Our clan has a strong desire to learn God’s Word. Thanks to our great ancestor, Sequoyah, who introduced the Cherokee alphabet to our National Council in 1821, the vast majority of Cherokee became literate within a few months. When the Bible was translated into Cherokee, many found learning God’s Word led to a personal relationship with Christ.
To plant the Word of God in the minds of our children is to plant good seed. Find innovative ways to get the Scriptures into their spirits. It helps them cultivate new patterns of thinking and behavior. When our children are young, we have a great opportunity to guide the influences that shape their thoughts and values. The earlier they begin to receive the Word, the longer it will affect their way of living. By meditating on the Word of God, success in life is assured (Joshua 1:8).
It is easy for children to remember Bible verses, but begin with simple ones and repeat them often. Make Bible memorization fun. Look them up in the Bible together and make that verse part of the mealtime prayer. Ask your child if they remember their verse. If not, never scold them, but repeat the verse over with them a few times. Memorization of a verse must be done in such a way that the child will want to learn more.
Notice your child’s eyes. Preschoolers can’t resist entering into any activity that intrigues them. Our little ones love to be included, so capture their interest. Christian parents should be aware of the child’s constant need to observe and absorb. This is why too much television is dangerous. The “tater tots” of today will be the “couch potatoes” of tomorrow. Take advantage of their interest in learning during this special time in their lives and give them the Word of God in bite-sized portions. Even the youngest children are capable of learning about God, Jesus, prayer, kindness, respect, obedience and Bible characters.

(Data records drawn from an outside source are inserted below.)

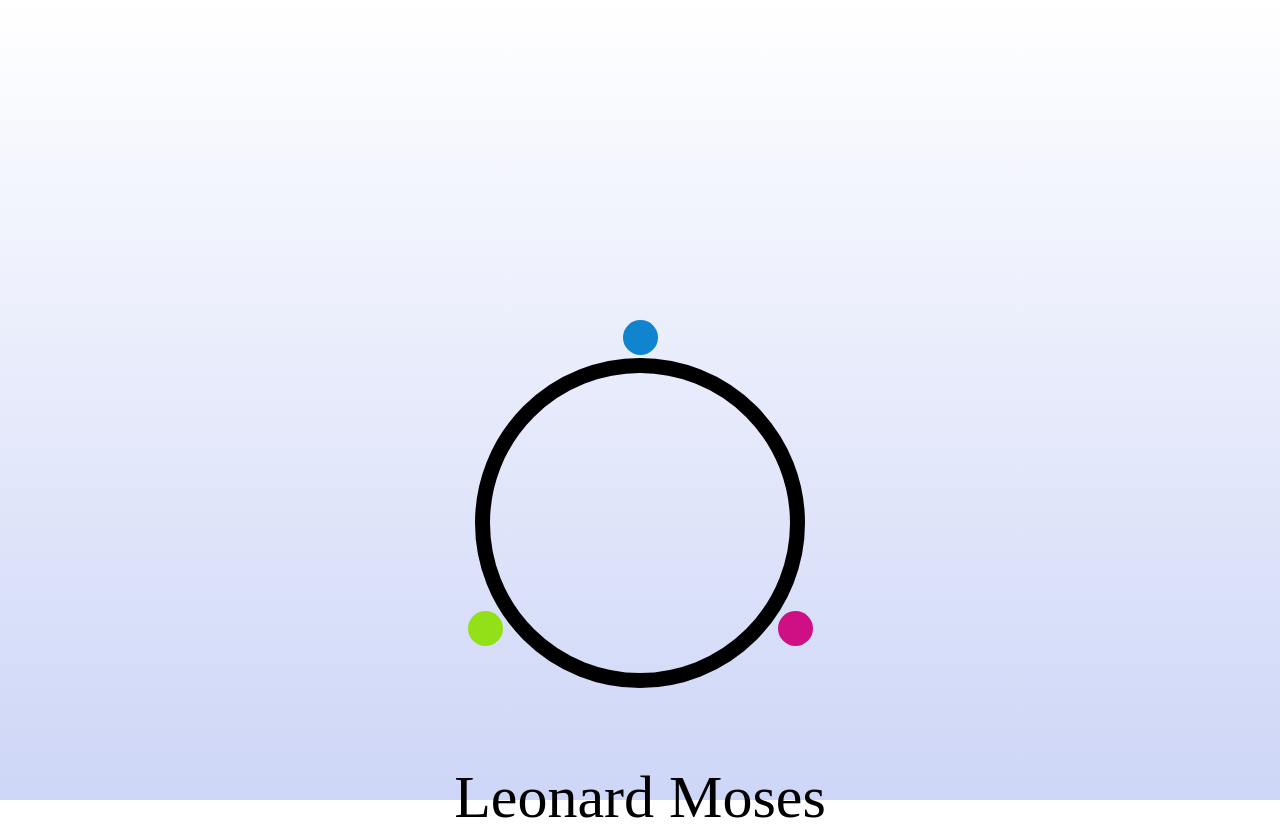
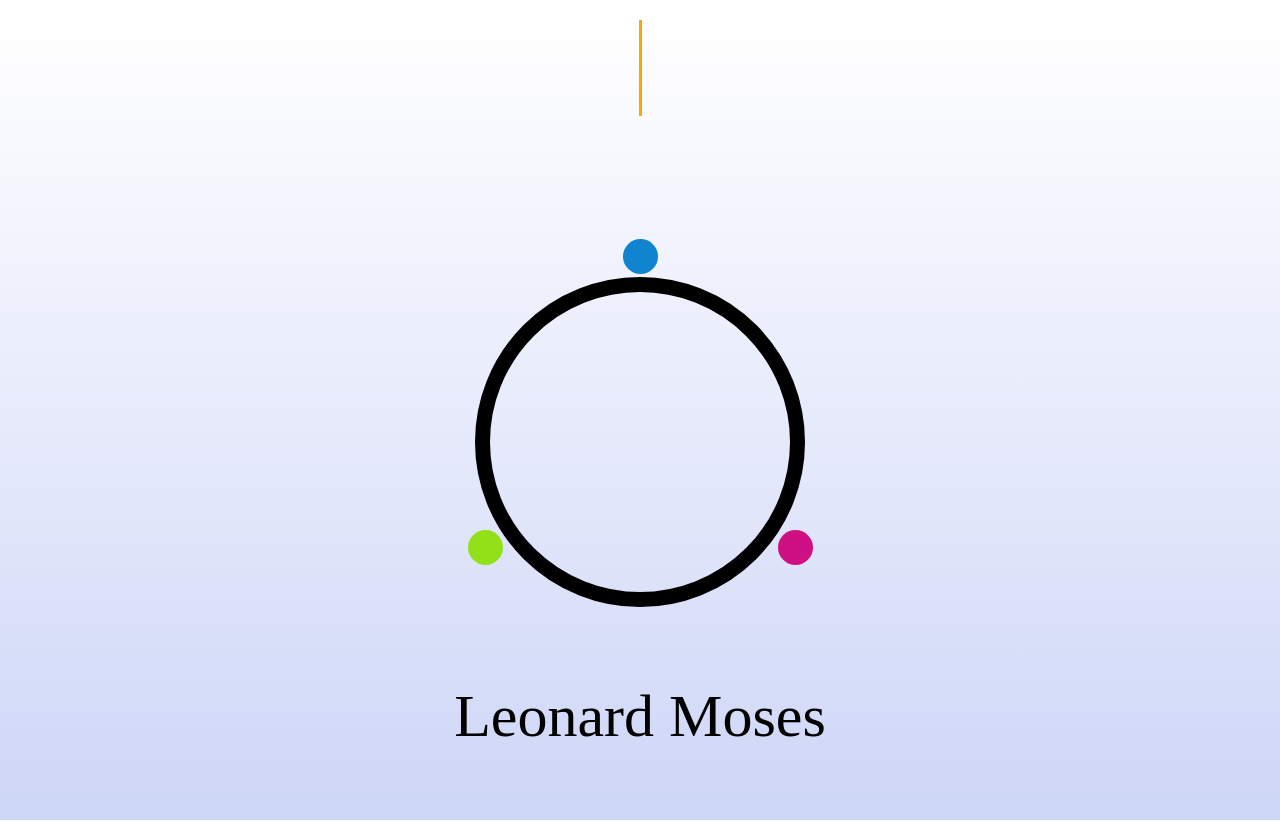
Before and after one commit to leonardmoses/leonardmoses-frontend, a Next.js app: page / in a window 1280 px wide. Built offline with nearby package versions, Linux system fonts and the light colour scheme; a web font is replaced by a local one.

Commit message:
Working on interactive logo. Fade timing for logo and name. Buttons reveal page name. working on directions.

```diff
--- a/pages/Index.module.scss
+++ b/pages/Index.module.scss
@@ -7,13 +7,58 @@
   background-image: linear-gradient(white, $altprimary1);
   // background-repeat: no-repeat;
 
+  .header {
+    margin: 20px auto 0 auto;
+    // background-color: aquamarine;
+    width: fit-content;
+
+    .directions {
+      display: inline-block;
+      background-color: blue;
+      h2 {
+        text-align: left;
+        background-color: red;
+
+        overflow: hidden;
+        border-right: .15em solid orange; /* cursor*/
+        font-size: 24px;
+        width: 0;
+      }
+    }
+  }
+
   .main {
     // background-color: gold;
+
+    .title_container {
+      // background-color: gold;
+      margin: 0 auto;
+      padding: 20px 0 50px 0 ;
+      height: 50px;
+      // margin-top: 100px;
+      width: fit-content;
+
+      h1{
+        font-size: 50px;
+        // font-family: $title-font2;
+        text-align: center;
+        // background-color: green;
+        animation-duration: 2s;
+        animation-name: fadein;
+      }
+
+      @keyframes fadein {
+        0%    { opacity: 0; }
+        50%   { opacity: 0; }
+        100%  { opacity: 100; }
+      }
+
+    }
 
     .dot_container {
       // background-color: black;
       margin: 0 auto;
-      padding-top: 25%;
+      padding-top: 0%;
       display: flex;
       flex-direction: column;
 
@@ -69,14 +114,32 @@
 
     }
 
-    .name {
+    .name_container {
       // background-color: lightcoral;
-      width: fit-content;
+      width:fit-content;
       margin: 0 auto;
-      h1 {
-        font-size: 60px;
-        font-family: $script-font2;
+
+      .name_text {
+
+
+
+        h1 {
+          font-size: 60px;
+          font-family: $script-font2;
+          // background-color: blue;
+          // animation-delay: 3s;
+          // animation-duration: 4s;
+          // animation-name: fadein;
+
+        }
+
+        .fadeEffect {
+
+        }
+
+
       }
+
     }
 
   }
--- a/pages/index.js
+++ b/pages/index.js
@@ -1,10 +1,14 @@
 import Head from 'next/head'
 import Link from 'next/link'
 import styles from './Index.module.scss'
-import { motion } from 'framer-motion'
+import { motion , useMotionValue, useTransform } from 'framer-motion'
+import { useState } from 'react'
 
 
 export default function Home() {
+
+  const [ button1 , setButton1] = useState('') ;
+
   return (
     <div className={styles.container}>
       <Head>
@@ -15,16 +19,29 @@ export default function Home() {
 
       <body className={styles.body}>
 
+      <header className={styles.header}>
+
+        <div className={styles.directions}>
+          <h2>Click a Colored Dot</h2>
+        </div>
+
+
+      </header>
+
       <main className={styles.main}>
 
-        {/*
-        <motion.h1
-          initial={{ x: -100 }}
-          animate={{ x: 0 }}
-        >Home</motion.h1>
-        */}
+        <div className={styles.title_container}>
 
-        <div className={styles.dot_container}>
+          <motion.h1
+            initial={{ x: -100 , opacity: 0 }}
+            animate={{ x: 0 , opacity: 1 }}
+            transition={{ duration: 3 }}
+          >{button1}</motion.h1>
+        </div>
+
+        <motion.div className={styles.dot_container}>
+
+
 
           <div className={styles.dot1_container}>
 
@@ -32,17 +49,22 @@ export default function Home() {
               <motion.span className={styles.dot} id={styles.dot1}
               initial={{x:0 , y:-800 }}
               animate={{x:0 , y: 0 }}
-              transition={{delay: 0.4 , type: 'spring' , stiffness: 100}}
+              transition={{ delay: 1.4 , type: 'spring' , stiffness: 100}}
+              whileHover={{ scale: 1.5 }}
+              type="button"
+              onHoverStart={ () => setButton1("About Me")}
+              onHoverEnd={ () => setButton1("")}
               ></motion.span>
             </Link>
           </div>
 
           <motion.div className={styles.dot0_container}
-          initial={{x: 0 , y: 0}}
-          animate={{x: 0 , y: 0}}
+          initial={{x: 0 , y: 0 , opacity: 0 }}
+          animate={{x: 0 , y: 0 , opacity: 1 }}
+          transition={{ duration: 1.5 , delay: 1 , ease: 'easeOut' }}
           >
             <motion.span className={styles.dot0} id={styles.dot0}
-            initial={{x: 0 , y: 0}}
+            initial={{x: 0 , y: 0 , }}
             animate={{x: 0 , y: 0}}
             transition={{}}
             ></motion.span>
@@ -57,7 +79,10 @@ export default function Home() {
               <motion.span className={styles.dot} id={styles.dot2}
               initial={{x:-800 , y:800}}
               animate={{x:0 , y:0}}
-              transition={{delay:0.4, type: 'spring' , stiffness: 100 }}
+              transition={{delay:1.4, type: 'spring' , stiffness: 100 }}
+              type="button"
+              onHoverStart={ () => setButton1("Portfolio")}
+              onHoverEnd={ () => setButton1("")}
               ></motion.span>
             </Link>
           </motion.div>
@@ -71,14 +96,25 @@ export default function Home() {
               <motion.span className={styles.dot} id={styles.dot3}
               initial={{x: 800 , y:800}}
               animate={{x:0 , y:0}}
-              transition={{delay:0.4, type: 'spring' , stiffness: 100 }}
+              transition={{delay:1.4, type: 'spring' , stiffness: 100 }}
+              type="button"
+              onHoverStart={ () => setButton1("Resume")}
+              onHoverEnd={ () => setButton1("")}
+
               ></motion.span>
             </Link>
           </motion.div>
 
-        </div>
-        <div className={styles.name}>
-          <h1>Leonard Moses</h1>
+        </motion.div>
+
+        <div className={styles.name_container}>
+          <motion.div className={styles.name_text}
+            initial={{opacity: 0 , x: 0 , y: 25 }}
+            animate={{opacity: [0,0,0, 0.5, 1] , x: 0 , y: 0 }}
+            transition={{ time:[0, .25 , 0.5 , 0.75 , 1] ,delay: 0 , duration: 3 , type: 'tween' , ease:'easeInOut'}}
+          ><h1>Leonard Moses</h1></motion.div>
+          <div className={styles.fadeEffect}></div>
+
         </div>
 
         {/*
--- a/styles/Type.scss
+++ b/styles/Type.scss
@@ -19,7 +19,6 @@ $title-font1: 'Cinzel', serif;
 $title-font2: 'Gruppo', cursive;
 
 $body-font: 'Cormorant Infant', serif;
-
 
 
 // html {
```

Children love Bible stories and instinctively respond to the life of Jesus. They tend to retain interest when a story is told in an attractive and enjoyable way. By making use of the various types of stimuli children enjoy, they will look forward to learning God’s Word.
Seven Tips for Family Devotions:

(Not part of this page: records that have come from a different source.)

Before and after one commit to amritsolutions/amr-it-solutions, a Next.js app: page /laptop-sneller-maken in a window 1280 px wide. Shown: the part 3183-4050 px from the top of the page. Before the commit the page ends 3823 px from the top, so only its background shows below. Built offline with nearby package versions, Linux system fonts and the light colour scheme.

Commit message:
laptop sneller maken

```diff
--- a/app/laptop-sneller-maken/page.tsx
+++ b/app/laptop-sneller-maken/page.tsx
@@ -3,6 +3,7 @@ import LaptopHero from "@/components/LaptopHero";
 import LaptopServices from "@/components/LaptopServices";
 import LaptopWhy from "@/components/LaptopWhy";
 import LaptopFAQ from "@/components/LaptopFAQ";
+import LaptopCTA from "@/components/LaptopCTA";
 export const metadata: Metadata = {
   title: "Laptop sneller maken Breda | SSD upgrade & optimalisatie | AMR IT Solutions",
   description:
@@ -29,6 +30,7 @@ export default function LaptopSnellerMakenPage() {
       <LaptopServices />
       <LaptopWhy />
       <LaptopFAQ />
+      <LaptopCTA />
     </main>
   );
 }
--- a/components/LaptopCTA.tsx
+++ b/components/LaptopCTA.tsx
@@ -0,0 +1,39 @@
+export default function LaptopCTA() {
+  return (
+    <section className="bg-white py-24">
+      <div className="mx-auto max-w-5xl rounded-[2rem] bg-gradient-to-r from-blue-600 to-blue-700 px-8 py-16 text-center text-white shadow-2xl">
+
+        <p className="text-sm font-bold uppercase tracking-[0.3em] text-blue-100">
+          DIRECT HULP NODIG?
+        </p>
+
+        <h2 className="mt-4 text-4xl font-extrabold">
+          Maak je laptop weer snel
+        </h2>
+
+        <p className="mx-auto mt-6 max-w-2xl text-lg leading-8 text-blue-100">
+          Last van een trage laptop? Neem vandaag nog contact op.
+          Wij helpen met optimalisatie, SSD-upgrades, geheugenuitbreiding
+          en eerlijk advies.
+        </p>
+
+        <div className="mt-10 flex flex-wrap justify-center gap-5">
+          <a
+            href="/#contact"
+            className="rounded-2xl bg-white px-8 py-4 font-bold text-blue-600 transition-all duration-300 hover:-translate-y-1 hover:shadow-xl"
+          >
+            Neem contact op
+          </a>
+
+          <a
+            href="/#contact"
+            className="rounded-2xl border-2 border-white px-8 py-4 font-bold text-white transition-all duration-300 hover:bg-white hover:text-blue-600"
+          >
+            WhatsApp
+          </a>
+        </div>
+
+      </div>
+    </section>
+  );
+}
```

1. Keep it short. Vary the lengths of time according to the interests and ages of your children. If you overburden them with long devotions, they will find many excuses not to participate.
2. Avoid scolding during devotions. If a child needs correction, remove him/her from the family circle and deal with the child in private.

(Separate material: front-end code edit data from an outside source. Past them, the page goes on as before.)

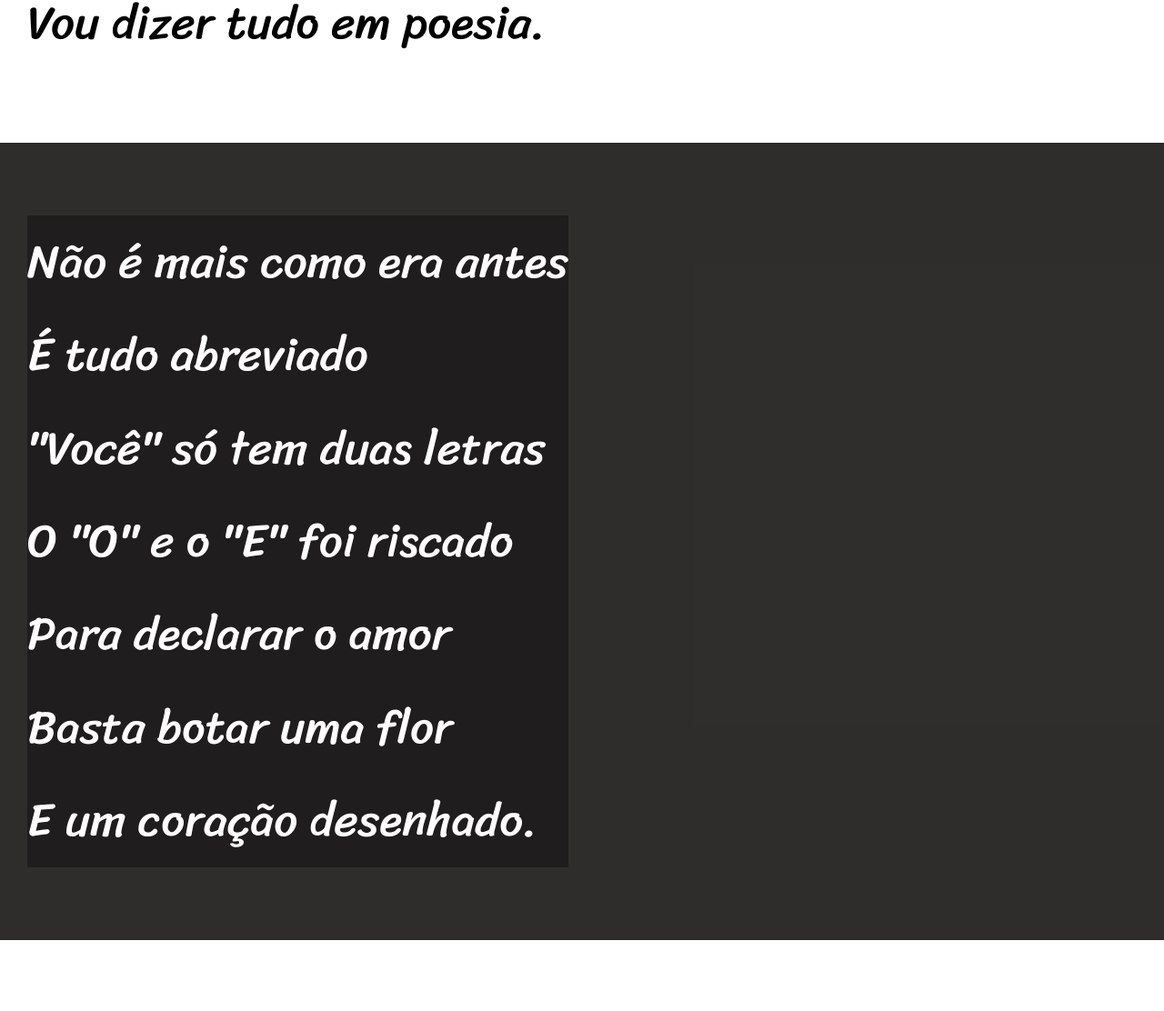
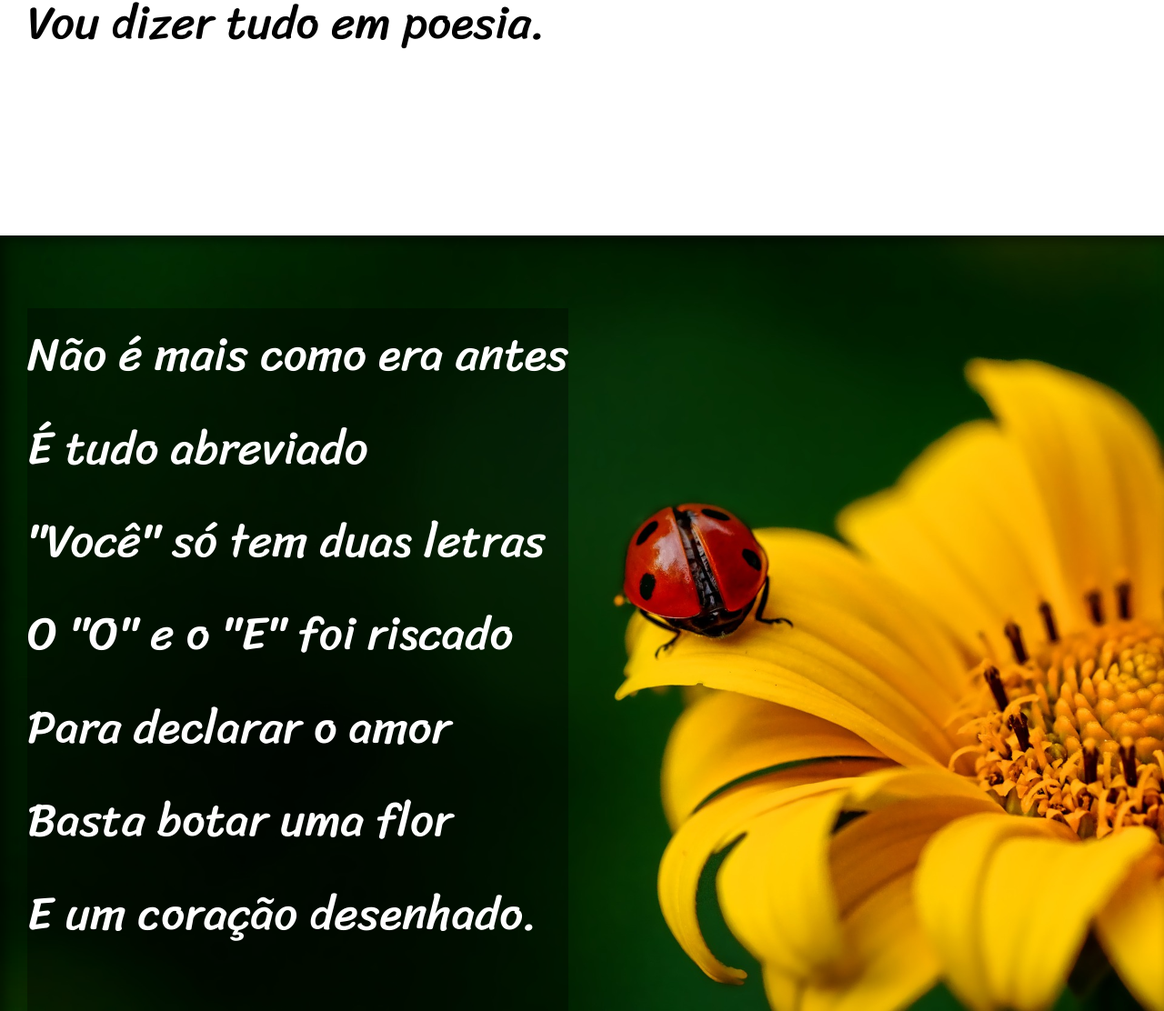
Before and after one commit to RafaelSombrio/html-css, a plain HTML site: page desafios/d012/index.html in a window 1280 px wide. Shown: the part 980-2092 px from the top of the page at 91% size. Drawn offline with Linux system fonts and the light colour scheme.

Commit message:
Mais CSS

```diff
--- a/desafios/d012/estilo/style.css
+++ b/desafios/d012/estilo/style.css
@@ -51,16 +51,28 @@ section{
     font-family: var(--fonte3);
     font-size: 4vw;
 }
-
+section > p {
+    padding-bottom: 2em;
+}
 section.normal {
     background-color: white;
     color: black;
+}
+section#img01 {
+    background-image: url('../imagens/background001.jpg');
+    background-position: right center;
+}
+section#img02 {
+    background-image: url('../imagens/background002.jpg');
+
 }
 
 section.imagem {
     background-color: rgba(19, 16, 16, 0.808);
     color: white;
-
+    box-shadow: inset 6px 6px 13px 0px rgba(0, 0, 0, 0.493);
+    background-size: cover;
+    background-attachment: fixed;
 }
 
 section.imagem > p{
--- a/desafios/d012/index.html
+++ b/desafios/d012/index.html
@@ -25,7 +25,7 @@
         </p>
     </section>
 
-    <section class="imagem">
+    <section class="imagem" id="img01">
         <p>
             Não é mais como era antes <br>
             É tudo abreviado <br>
@@ -59,7 +59,7 @@
         </p>
     </section>
 
-    <section class="imagem">
+    <section class="imagem" id="img02">
         <p>
             Tenho saudade das cartas <br>
             Escritas com a própria mão <br>
```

3. Use lots of various visual aids.
4. Be animated when you tell a Bible story. Make it exciting.
5. Use physical closeness during devotions. Hold your child if he/she wants to be held or sit close. The child will associate the closeness of God with your closeness.
6. Sing the songs you sang in devotions that day around the house.
7. Reinforce the memory verse throughout the day by asking them about it.
Native Christian parents have the advantage of the indwelling presence of the Holy Spirit to guide them and give them ingenuity throughout the child-rearing years. The Spirit of God is always ready to give you fresh ideas when it comes to instructing your children in the ways of our Creator (Jn. 3:1-21).